> _What the exercise asks_
Once the images are set aside, print the remaining lines below exactly.

> _Extracted data_
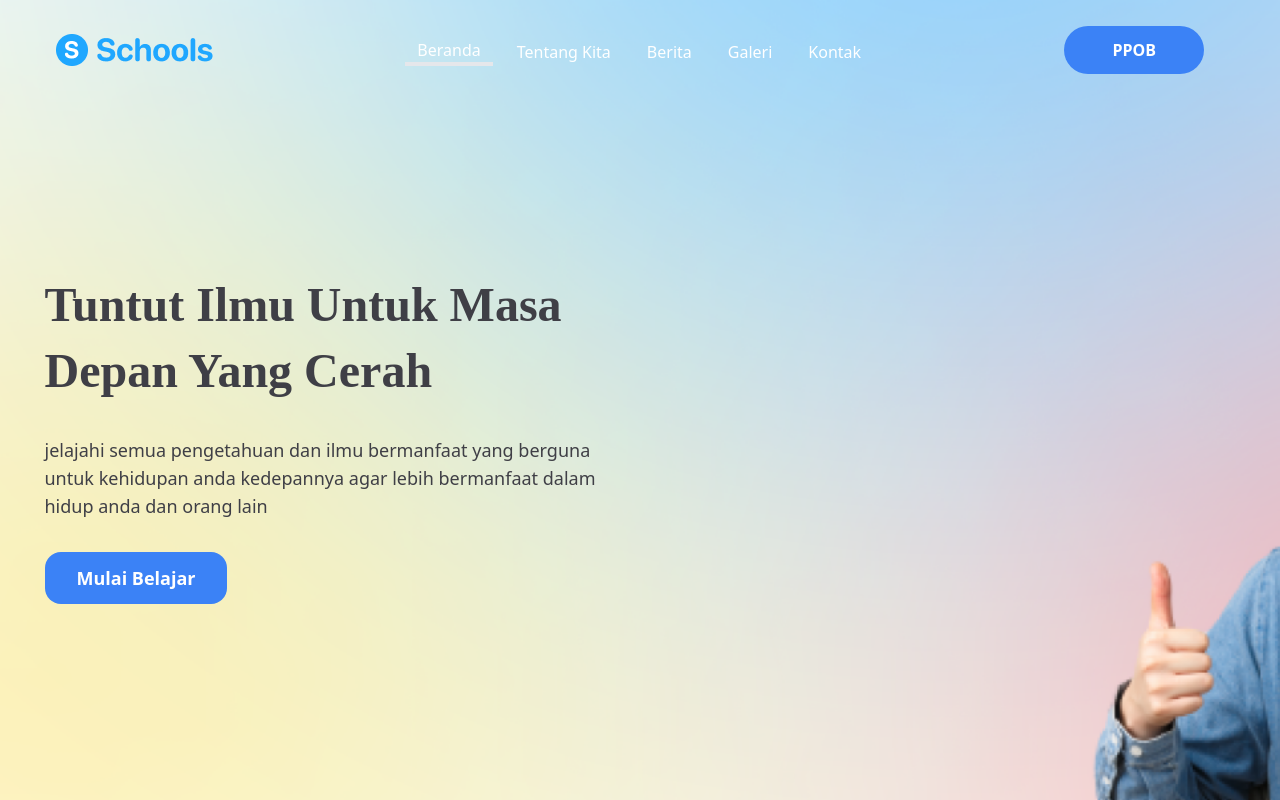
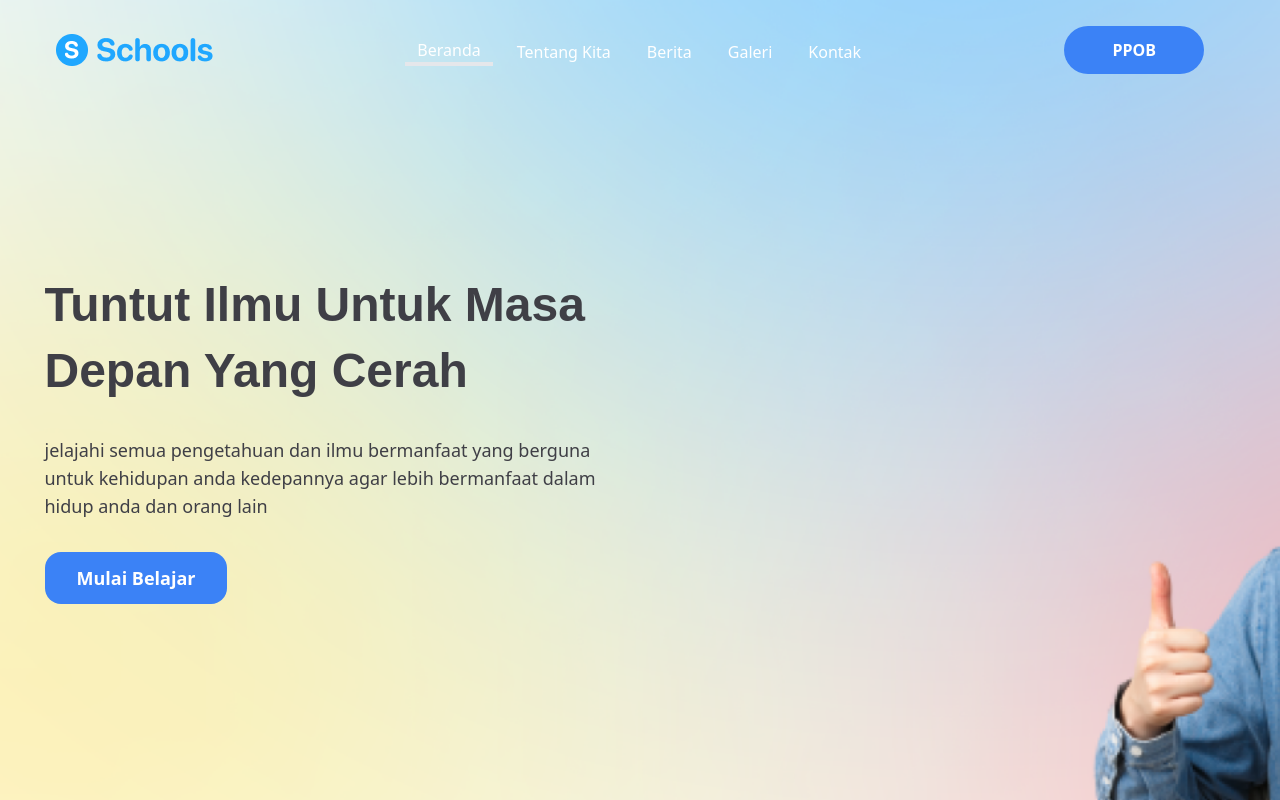
Before and after one commit to maharaniiibp/SchoolWeb-9, a Next.js app: page / in a window 1280 px wide. Shown: the top 800 px of the page. Built offline with nearby package versions, Linux system fonts and the light colour scheme; a web font is replaced by a local one.

Commit message:
Update global.css

```diff
--- a/app/global.css
+++ b/app/global.css
@@ -26,19 +26,22 @@
     to bottom,
     transparent,
     rgb(var(--background-end-rgb))
-      )
-      rgb(var(--background-start-rgb));
+  ) rgb(var(--background-start-rgb));
 }
 
-
-@layer base{
+@layer base {
   @font-face {
     font-family: "SF Pro Rounded";
     src: url("https://db.onlinewebfonts.com/t/060fd297f19446447a9a1325ad5b889b.woff");
   }
 
-
-  h1{
-      font-family: SF Pro Rounded;
+  h1 {
+    font-family: "SF Pro Rounded", sans-serif;
   }
 }
+
+@media (prefers-color-scheme: light) {
+  body {
+    background: #ffffff; /* Set the background color to white in light mode */
+  }
+}
```
Lines whose indentation alone changed are shown as unchanged.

> _Result for this exercise_
Before and after one commit to maharaniiibp/SchoolWeb-9, a Next.js app: page / in a window 1280 px wide. Shown: the top 800 px of the page. Built offline with nearby package versions, Linux system fonts and the light colour scheme; a web font is replaced by a local one.

Commit message:
Update global.css

```diff
--- a/app/global.css
+++ b/app/global.css
@@ -26,19 +26,22 @@
     to bottom,
     transparent,
     rgb(var(--background-end-rgb))
-      )
-      rgb(var(--background-start-rgb));
+  ) rgb(var(--background-start-rgb));
 }
 
-
-@layer base{
+@layer base {
   @font-face {
     font-family: "SF Pro Rounded";
     src: url("https://db.onlinewebfonts.com/t/060fd297f19446447a9a1325ad5b889b.woff");
   }
 
-
-  h1{
-      font-family: SF Pro Rounded;
+  h1 {
+    font-family: "SF Pro Rounded", sans-serif;
   }
 }
+
+@media (prefers-color-scheme: light) {
+  body {
+    background: #ffffff; /* Set the background color to white in light mode */
+  }
+}
```
Lines whose indentation alone changed are shown as unchanged.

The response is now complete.